Front-end code change data:
*** Block opens ***

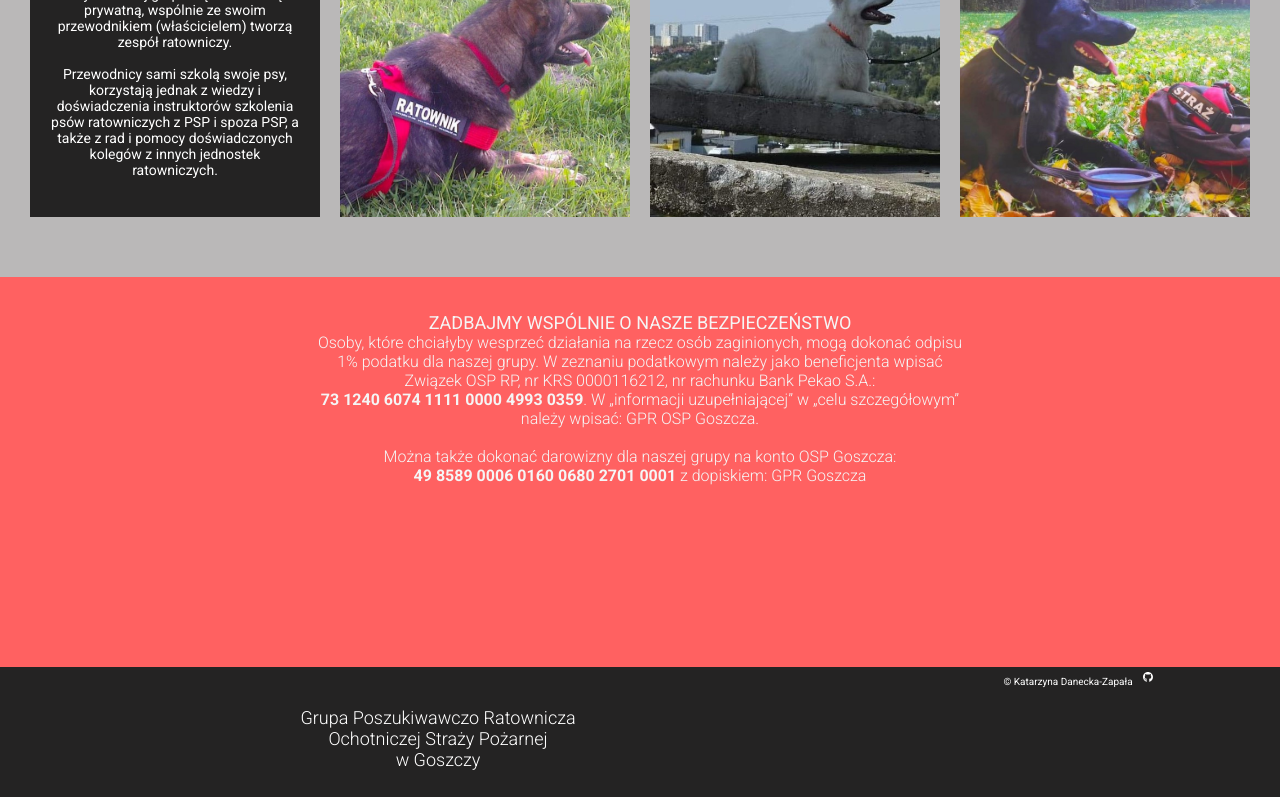
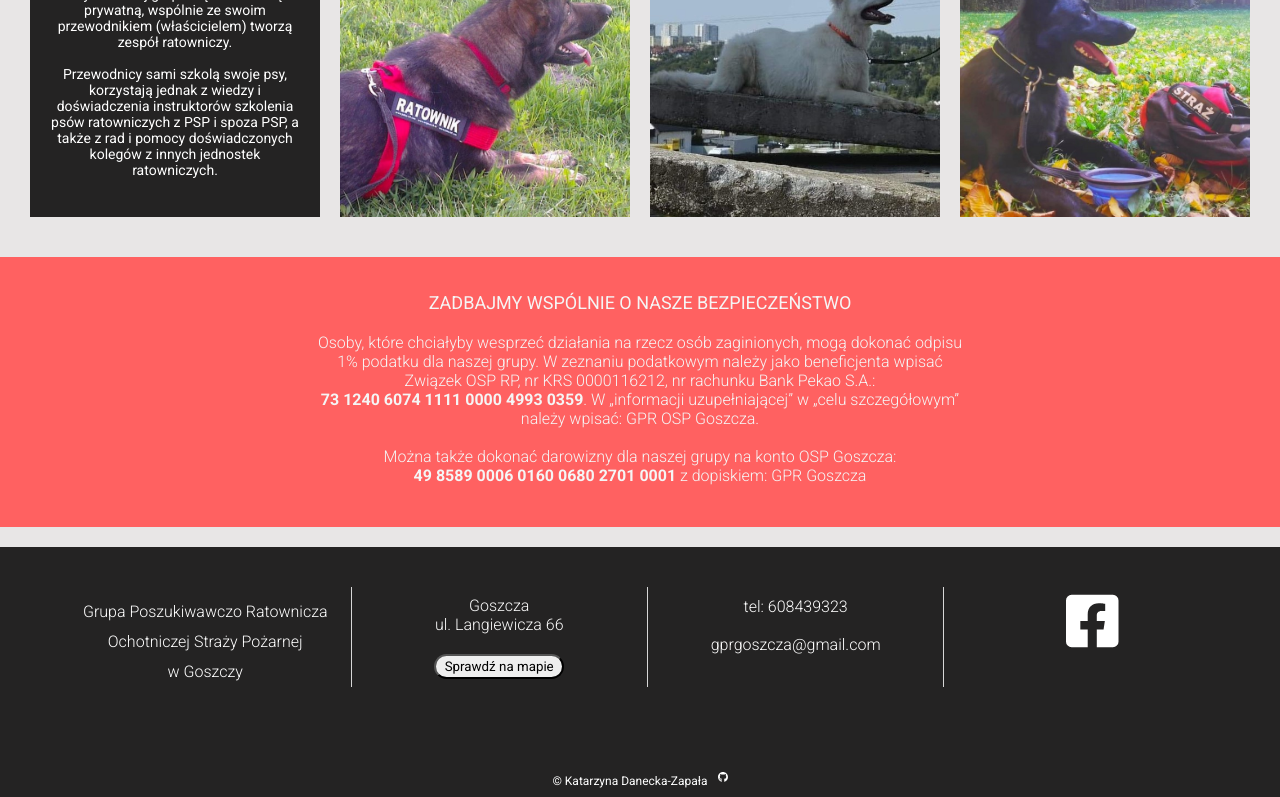
Before and after one commit to KatarzynaZapala/OSP-Goszcza-website, a React (Create React App) app in the folder osp-app/: page / in a window 1280 px wide. Shown: the part 3127-3924 px from the top of the page. Built offline with nearby package versions, Linux system fonts and the light colour scheme.

Commit message:
add corects to notebook version

```diff
--- a/osp-app/src/js/Footer.js
+++ b/osp-app/src/js/Footer.js
@@ -14,7 +14,7 @@ export default class Footer extends Component {
                     </div>
                     <div className="footer_box footer_address">
                         <a target="_blank" href="https://www.google.pl/maps/place/Ochotnicza+Stra%C5%BC+Po%C5%BCarna+w+Goszczy/@50.1847934,20.0616094,14.75z/data=!4m5!3m4!1s0x47165203e5e493fb:0xa0175a3905e6e394!8m2!3d50.1867338!4d20.070368">
-                            <p className="footer_address">Goszcza <br/>ul. Langiewicza 66</p>
+                            <p className="footer_address_detail">Goszcza <br/>ul. Langiewicza 66</p>
                             <button className="map_btn">Sprawdź na mapie</button>
                         </a>
                     </div>
--- a/osp-app/src/scss/elements/_actionSection.scss
+++ b/osp-app/src/scss/elements/_actionSection.scss
@@ -80,7 +80,7 @@
 
     }
     .action__text {
-      text-align: justify;
+      //text-align: justify;
       display: inline-block;
       padding: 0 15px;
     }
@@ -111,7 +111,7 @@
       }
     }
     .action__text {
-      text-align: justify;
+      //text-align: center;
       display: inline-block;
       padding: 0 15px;
       @include notebook {
@@ -141,7 +141,7 @@
       }
     }
     .action__text {
-      text-align: justify;
+      //text-align: justify;
       display: inline-block;
       padding: 0 15px;
       color: black;
--- a/osp-app/src/scss/elements/_dogsSection.scss
+++ b/osp-app/src/scss/elements/_dogsSection.scss
@@ -14,6 +14,7 @@
   }
   @include notebook {
     padding-bottom: 20px;
+    background-color: #E8E6E6;
   }
 
   .dog_container {
@@ -25,7 +26,11 @@
     @include tablet {
       width: 800px;
       flex-wrap: wrap;
-      background-color: #E8E6E6;;
+      background-color: #E8E6E6;
+    }
+    @include notebook {
+      background-color: #E8E6E6;
+      padding-bottom: 0;
     }
 
 
@@ -40,6 +45,9 @@
       transition: 3s ease-in-out;
       @include tablet {
         background-color: #E8E6E6;;
+      }
+      @include notebook {
+        background-color: #E8E6E6;
       }
 
 
--- a/osp-app/src/scss/elements/_donateSection.scss
+++ b/osp-app/src/scss/elements/_donateSection.scss
@@ -20,6 +20,9 @@
   }
   @include notebook{
     font-size: 16px;
+    height: 270px;
+    margin-bottom: 20px;
+
 
   }
   .donate_container {
@@ -35,11 +38,20 @@
       text-transform: uppercase;
       font-weight: 400;
       font-size: 18px;
+      @include notebook {
+        display: inline-block;
+        //padding-top: 20px;
+        padding-bottom: 20px;
+      }
     }
     .donate_text {
       font-weight: 300;
       font-size: 16px;
       padding: 0 20px;
+      @include notebook {
+        font-size: 16px;
+      }
+
     }
   }
 
--- a/osp-app/src/scss/elements/_fireFightersSection.scss
+++ b/osp-app/src/scss/elements/_fireFightersSection.scss
@@ -51,7 +51,7 @@
 
       }
       p.fire__text {
-        text-align: justify;
+        //text-align: justify;
         display: inline-block;
         padding: 0 15px;
         @include notebook {
--- a/osp-app/src/scss/elements/_footer.scss
+++ b/osp-app/src/scss/elements/_footer.scss
@@ -10,6 +10,13 @@
   color: $font-white-color;
   font-family: "Roboto", sans-serif;
   //margin-top: 20px;
+  @include notebook {
+    display: block;
+    margin-bottom: 20px;
+
+
+  }
+
 
 
 
@@ -31,7 +38,10 @@
     @include tablet {
       width: 1000px;
       flex-wrap: nowrap;
-
+    }
+    @include notebook {
+      width: 1200px;
+      flex-wrap: nowrap;
     }
 
 
@@ -40,7 +50,7 @@
 
       width: 100%;
       height: 100px;
-      cursor: pointer;
+
       background-color: $footer-color;
       transition: 2s;
       font-weight: 300;
@@ -53,14 +63,30 @@
         font-size: 14px;
         border-right: 1px solid #d7d7d7;
       }
+      @include  notebook {
+        font-size: 16px;
+        border-right: 1px solid #d7d7d7;
+        padding-top: 10px;
+        padding-left: 20px;
+        line-height: 30px;
+
+      }
 
     }
     .footer_address {
       color: $column-white-color;
-      font-size: 18px;
+      font-size: 16px;
       @include  tablet {
         font-size: 14px;
         border-right: 1px solid #d7d7d7;
+      }
+      @include  notebook {
+        font-size: 16px;
+        border-right: 1px solid #d7d7d7;
+        padding-top: 9px;
+      }
+      .footer_address_detail {
+        color: $column-white-color
       }
       .map_btn {
         margin-top: 20px;
@@ -69,6 +95,7 @@
         text-align: center;
         border-radius: 20px;
         font-family: "Roboto", sans-serif;
+        cursor: pointer;
         @include  tablet {
           font-size: 12px;
         }
@@ -81,6 +108,11 @@
         padding-top: 0;
         border-right: 1px solid #d7d7d7;
       }
+      @include  notebook {
+        font-size: 16px;
+        border-right: 1px solid #d7d7d7;
+        padding-top: 10px;
+      }
       .number_item {
         color: white;
       }
@@ -91,6 +123,10 @@
         height: 80px;
         @include tablet {
           font-size: 40px;
+        }
+        @include notebook {
+          font-size: 60px;
+
         }
       }
 
@@ -104,8 +140,17 @@
       padding-top: 50px;
 
     }
+    @include notebook {
+      display: flex;
+      font-size: 12px;
+      padding-top: 80px;
+
+
+
+    }
     .copy_name {
       color: $font-white-color;
+
       .gh_icon {
         padding-left: 10px;
         font-size: 20px;
--- a/osp-app/src/scss/elements/_nav.scss
+++ b/osp-app/src/scss/elements/_nav.scss
@@ -1,10 +1,10 @@
 @import "./src/scss/settings/index";
 
-body {
-  margin: 0;
-  font-family: 'Roboto', sans-serif;
-
-}
+//body {
+//  margin: 0;
+//  font-family: 'Roboto', sans-serif;
+//
+//}
 
 a {
   color: $font-black-color;
@@ -17,6 +17,7 @@ a {
   background-color: rgba(250, 250, 250, 0.6);
   box-shadow: 1px 1px 5px 0 rgba(0, 0, 0, .1);
 
+
 }
 
 .nav_container ul {
@@ -26,6 +27,8 @@ a {
   list-style: none;
   text-transform: uppercase;
   overflow: hidden;
+
+
 }
 
 .nav_container li {
@@ -33,6 +36,7 @@ a {
   @include notebook {
     float: left;
     display: inline-block;
+
 
   }
 }
--- a/osp-app/src/scss/elements/_rescueSection.scss
+++ b/osp-app/src/scss/elements/_rescueSection.scss
@@ -70,11 +70,11 @@
         }
       }
       p.rescue__text {
-        text-align: justify;
+        //text-align: justify;
         display: inline-block;
         padding: 0 15px;
         @include notebook {
-          text-align: left;
+          //text-align: left;
           padding: 0 10px;
         }
       }
--- a/osp-app/src/scss/elements/_slider.scss
+++ b/osp-app/src/scss/elements/_slider.scss
@@ -31,6 +31,7 @@
     margin-top: 59px;
     z-index: 1;
     transition: .3s ease-in-out;
+
     @include tablet {
       height: 500px;
     }
@@ -48,16 +49,16 @@
     height: 20px;
     color: #e2dfdf;
     left: 3%;
-    top: 20%;
+    top: 24%;
     cursor: pointer;
     @include tablet {
-      top: 30%;
+      top: 33%;
       width: 30px;
       height: 30px;
 
     }
     @include notebook {
-      top: 38%;
+      top: 35%;
       width: 50px;
       height: 50px;
       left: 1%;
@@ -73,16 +74,16 @@
     height: 20px;
     color: #e2dfdf;
     right: 3%;
-    top: 20%;
+    top: 24%;
     cursor: pointer;
     font-weight: lighter;
     @include tablet {
-      top: 30%;
+      top: 33%;
       width: 30px;
       height: 30px;
     }
     @include notebook {
-      top: 38%;
+      top: 35%;
       width: 50px;
       height: 50px;
     }
```
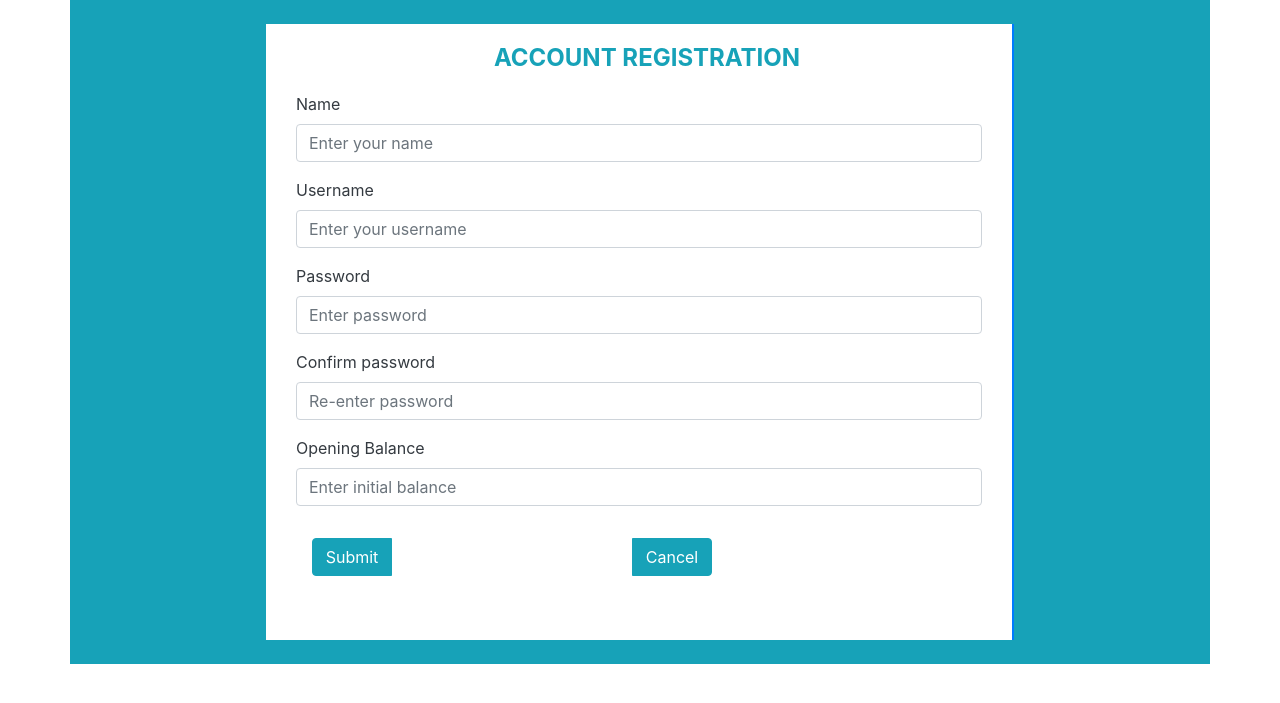
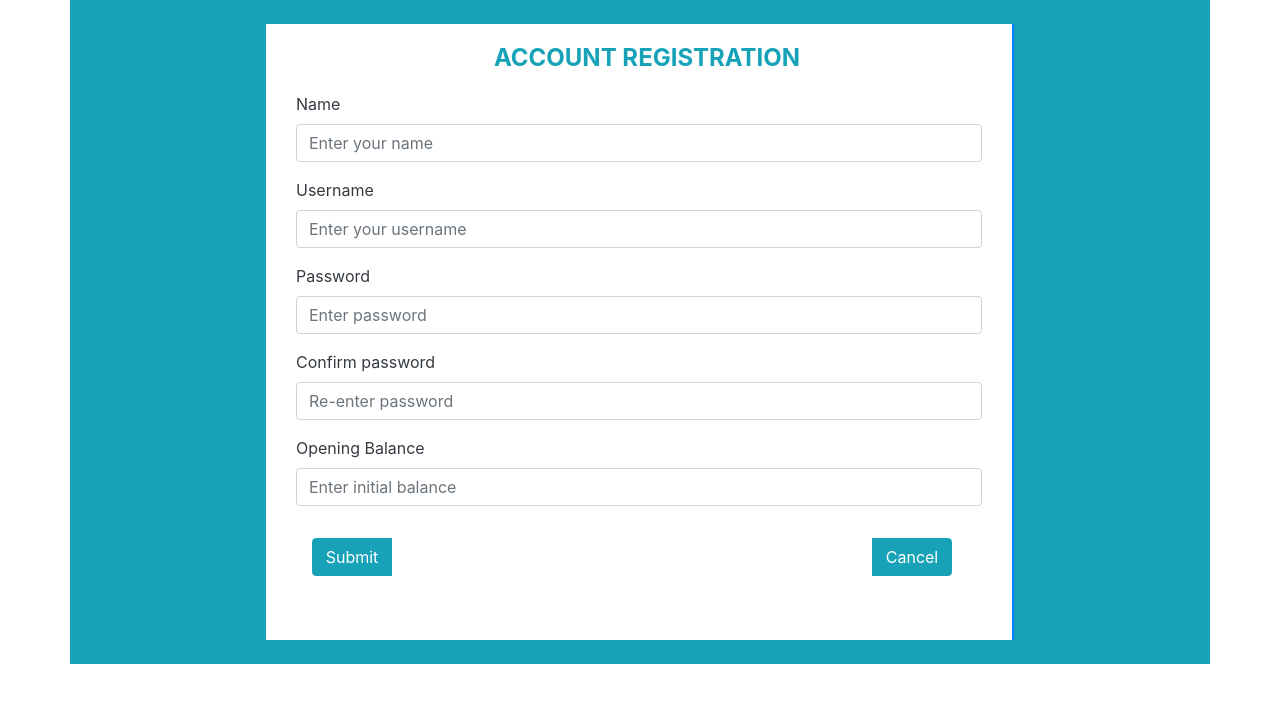
Before and after one commit to SWE266-OnlineBankingApp/bankofirvine, a Flask app: page /register in a window 1280 px wide. Shown: the top 703 px of the page. Run offline with Flask 2, Linux system fonts and the light colour scheme; some libraries are stand-ins or nearby versions.

Commit message:
fixed align issues

```diff
--- a/application/templates/register.html
+++ b/application/templates/register.html
@@ -43,7 +43,7 @@
           <button id="register" type="submit" class="btn btn-info btn-block mt-3 mb-5 "
             style="width: 80px;margin-left:1rem; ">Submit</button>
             <a href="{{ url_for('home') }}" class="btn btn-info mt-3" role="button"
-            style="width: 80px; height: 38px; margin-left: 15rem; ">Cancel </a>
+            style="width: 80px; height: 38px; margin-left: 30rem; ">Cancel </a>
         </div>
 
       </form>
```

*** Block closes ***

To do: Provide the number of lines in the entries that include "margin", and no other text.

Answer for the task: 10